April 6, 2010
Following a Congressional directive, the Federal Emergency Management Agency (FEMA), in cooperation with the New York State Department of Environmental Conservation (DEC), today released updated draft flood maps for Broome County. Stream studies of the Susquehanna watershed and information gathered following the flood of 2006 enabled new projections to help better calculate flood-protection requirements. These changes could lead to 6,500 structures in the county being added to flood hazard areas.
FEMA and DEC are encouraging Broome County residents to review the new, draft flood maps to see if their homes or businesses are impacted by the changes. Public comment, review and critique are encouraged. FEMA and DEC are also encouraging those within the floodplain to begin taking steps to mitigate risk. If a change in flood zone on the new map means that a structure will require flood insurance, it is possible to obtain insurance before the maps become final. By purchasing insurance now -- while the old maps are still in effect and structures are still technically outside the flood plain - individuals will be "grandfathered" at a substantially reduced rate compared to when the new maps become final. The maps are anticipated to be finalized by early in 2011.
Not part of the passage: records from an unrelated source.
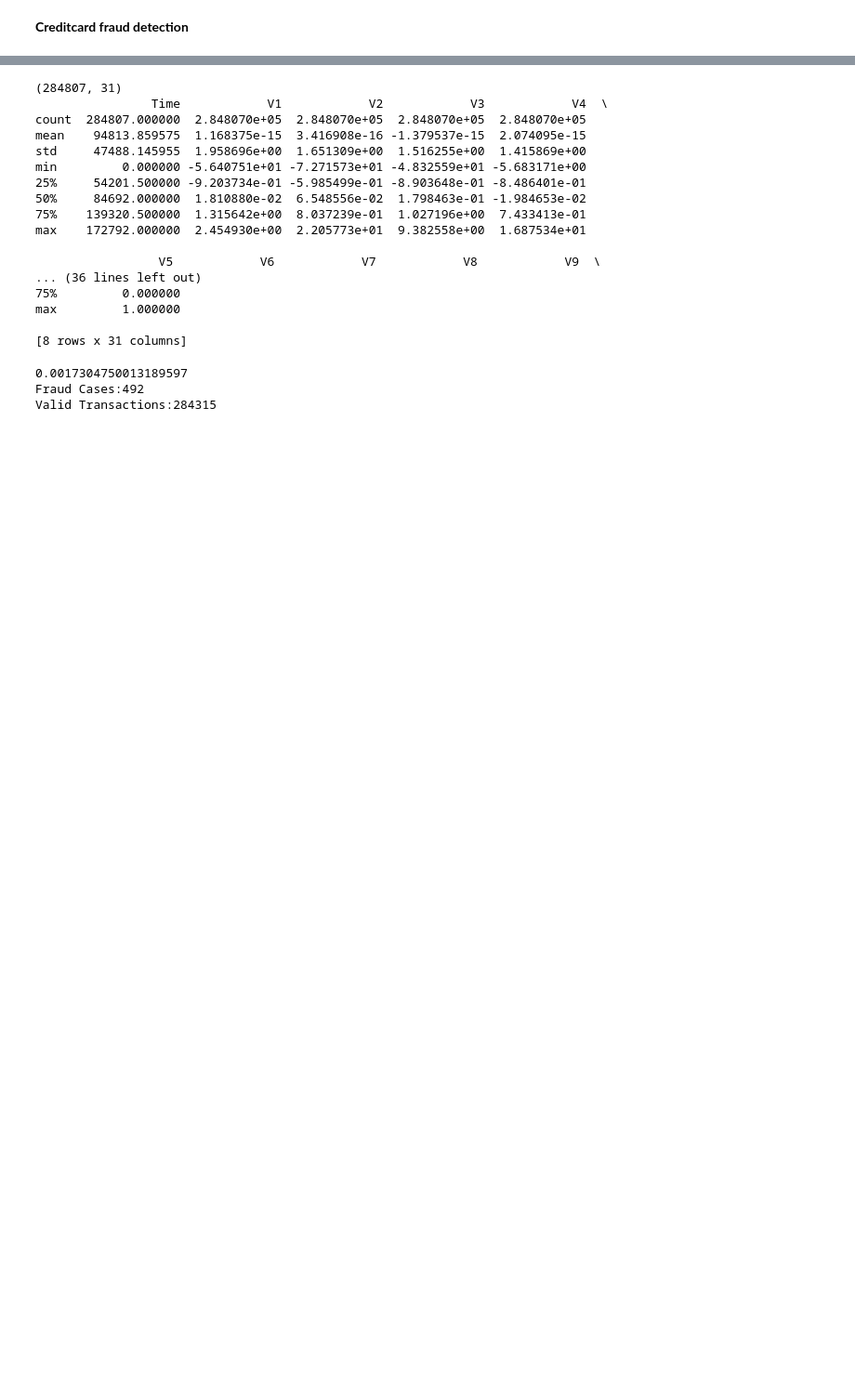
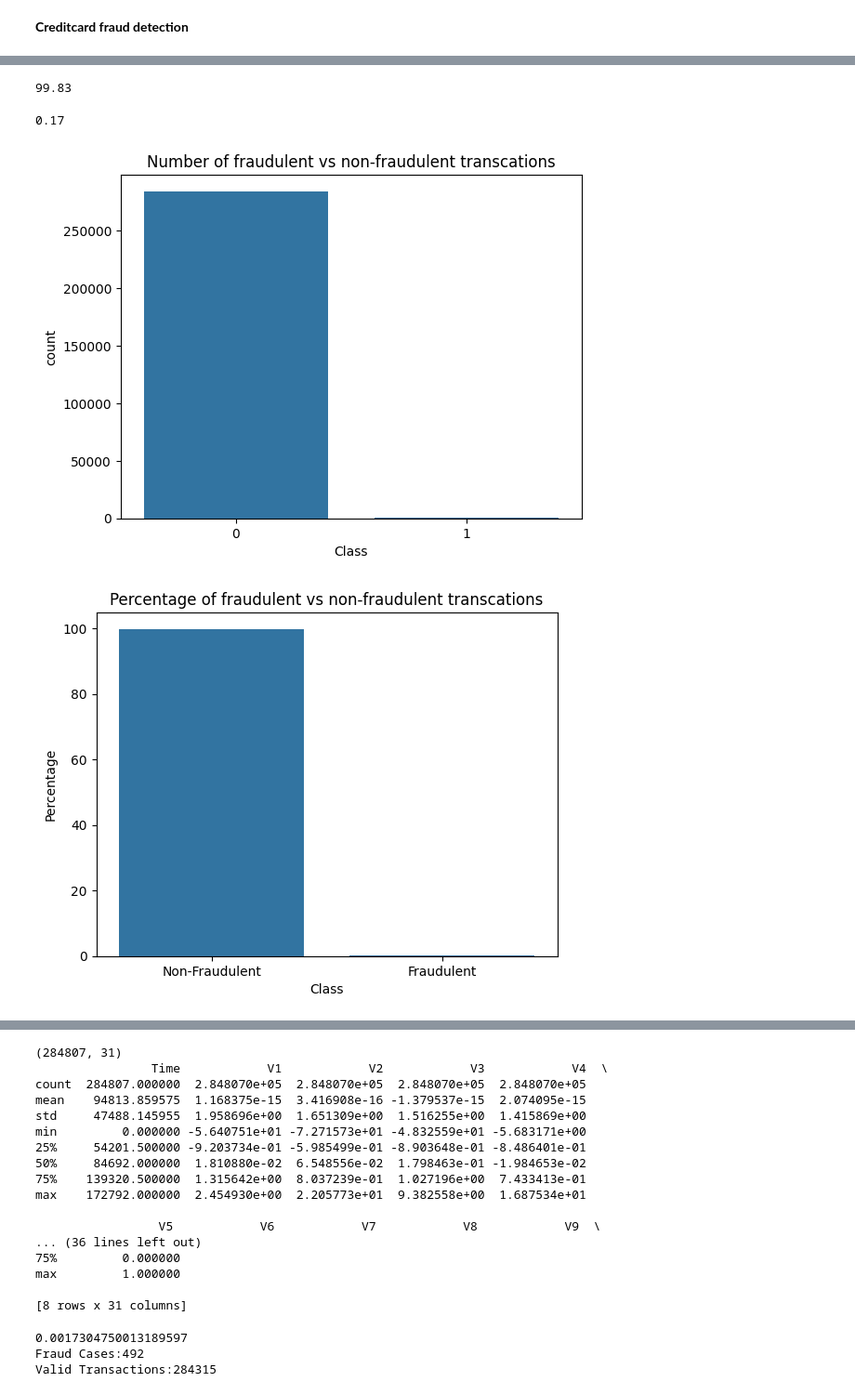
Before and after one commit to Malikshemi3344/datascienceproject, a Jupyter notebook: datascience_project.ipynb, the cells around one changed output, grey strips where cells are left out. Shown at 93% size. Saved outputs shown, nothing was run; the diff lists cells and outputs as text; code cells hidden in the pictures; blank space fills up the shorter version.

```diff
--- a/datascience_project.ipynb
+++ b/datascience_project.ipynb
@@ -25,10 +34,9 @@ from sklearn.metrics import accuracy_score
 # %%
-from os import path
-#download dataset and import the csv file uning pandas
+#download the dataset and import the csv file using pandas
 path = kagglehub.dataset_download("mlg-ulb/creditcardfraud")
-data = pd.read_csv(f"{path}/creditcard.csv")
-#print some data to analeyze
-print(data.head(1))
+data_frame = pd.read_csv(f"{path}/creditcard.csv")
+#print some data to analyze
+print(data_frame.head)
 # %% [output]
 Downloading from https://www.kaggle.com/api/v1/datasets/download/mlg-ulb/creditcardfraud?dataset_version_number=3...
 Extracting files...
@@ -44,0 +119,3 @@ Extracting files...
+# %%
+classes = data_frame['Class'].value_counts()
+classes
@@ -44,0 +128,24 @@ Extracting files...
+# %%
+valid_transactions_share =round((classes[0]/data_frame['Class'].count()*100),2)
+valid_transactions_share
+# %% [output]
+99.83
+# %%
+fraud_transactions_share = round((classes[1]/data_frame['Class'].count()*100),2)
+fraud_transactions_share
+# %% [output]
+0.17
+# %%
+# Bar plot for the number of fraudulent vs non-fraudulent transcations
+sns.countplot(x='Class', data=data_frame)
+plt.title('Number of fraudulent vs non-fraudulent transcations')
+plt.show()
+# Bar plot for the percentage of fraudulent vs non-fraudulent transcations
+fraud_cases_percentage= {'Class':['Non-Fraudulent', 'Fraudulent'], 'Percentage':[valid_transactions_share, fraud_transactions_share]}
+df_fraud_cases_percentage = pd.DataFrame(fraud_cases_percentage)
+sns.barplot(x='Class',y='Percentage', data=df_fraud_cases_percentage)
+plt.title('Percentage of fraudulent vs non-fraudulent transcations')
+plt.show()
+# %% [output]
+[figure, added]
+[figure, added]
```
Also changed, not shown: parts of 14 cells of this notebook.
Many of the flood studies in Broome County are over 30 years old and recent data collected by FEMA as a result of the June 2006 floods has resulted in map boundary changes to reflect potential flood conditions. A number of levees located in Broome County do not meet recent regulatory requirements, especially the requirement that the top of a levee or flood wall be three feet above water during a 100-year flood event - causing the areas behind these levees to be mapped as within the floodplain.
Nationally, floods are the most common form of natural disaster. Eighty percent of all Presidentially-declared disasters involve flooding. Homes located in a high-risk flood zone have a 26 percent chance of being flooded during the life of a 30-year mortgage, with only a five percent chance of having a fire-yet all homes carry fire insurance.
"Becoming familiar with the flood map -- and which zone your property is located in -- is the first step in mitigating the risk of flooding," said Mary Colvin, Acting Director of the Mitigation Division at FEMA, Region II, which covers New York, New Jersey, Puerto Rico and the US Virgin Islands. "Broome County's experience in the flood of 2006 dramatizes the need for new, updated maps."
In Broome County, the total number of structures proposed to be included in designated flood hazard areas is 11,000. The reasons for the large increase from previous map versions is due to a longer record of flooding data, increased development in the region, and data that has revised the existing levee system's flood capacity. While there is no reason to believe that Broome County's levee systems are not structurally sound, 12 levees no longer meet federal height requirements for minimum flood protection. These systems have insufficient "freeboard," which is the number of feet a levee must be above the level of water that is anticipated to rise in a specific location during a flood (Base Flood Elevation). FEMA requires a three-foot freeboard above the Base Flood Elevation.
Since 12 of the Broome County levees do not meet this height requirement, structures on the other side of the levee must be designated as being within "Special Flood Hazard Area." The city of Binghamton, the villages of Endicott and Johnson City, and the towns of Vestal and Union will be most affected by the new draft flood maps. Approximately 6,500 structures are proposed to be re-mapped into the Special Flood Hazard Area. When the maps become final, properties within a special flood hazard area will require flood insurance if the property has a mortgage through a federally regulated lender or a federally insured or guaranteed mortgage. For those who already have flood insurance, the premium will become more expensive.
Property owners are reminded that standard homeowner's insurance does not cover flooding. It is therefore important to have protection from floods associated with hurricanes, tropical storms, heavy rains, snow melt and ice jams, and other conditions that could impact communities. In 1968, Congress created the National Flood Insurance Program (NFIP) to provide a means for property owners to financially protect themselves from flood damage.
The National Flood Insurance Program (NFIP) offers flood insurance to homeowners, renters, and business owners if their community participates in the program (all 24 Broome County communities participate in NFIP). Participating communities agree to adopt and enforce floodplain management regulations that meet or exceed FEMA requirements to reduce the risk of flooding. Flood insurance - with rates set by the government - is offered by nearly 90 private insurance companies and independent insurance agents or brokers licensed by New York State. Premium rates are based on age and type of construction.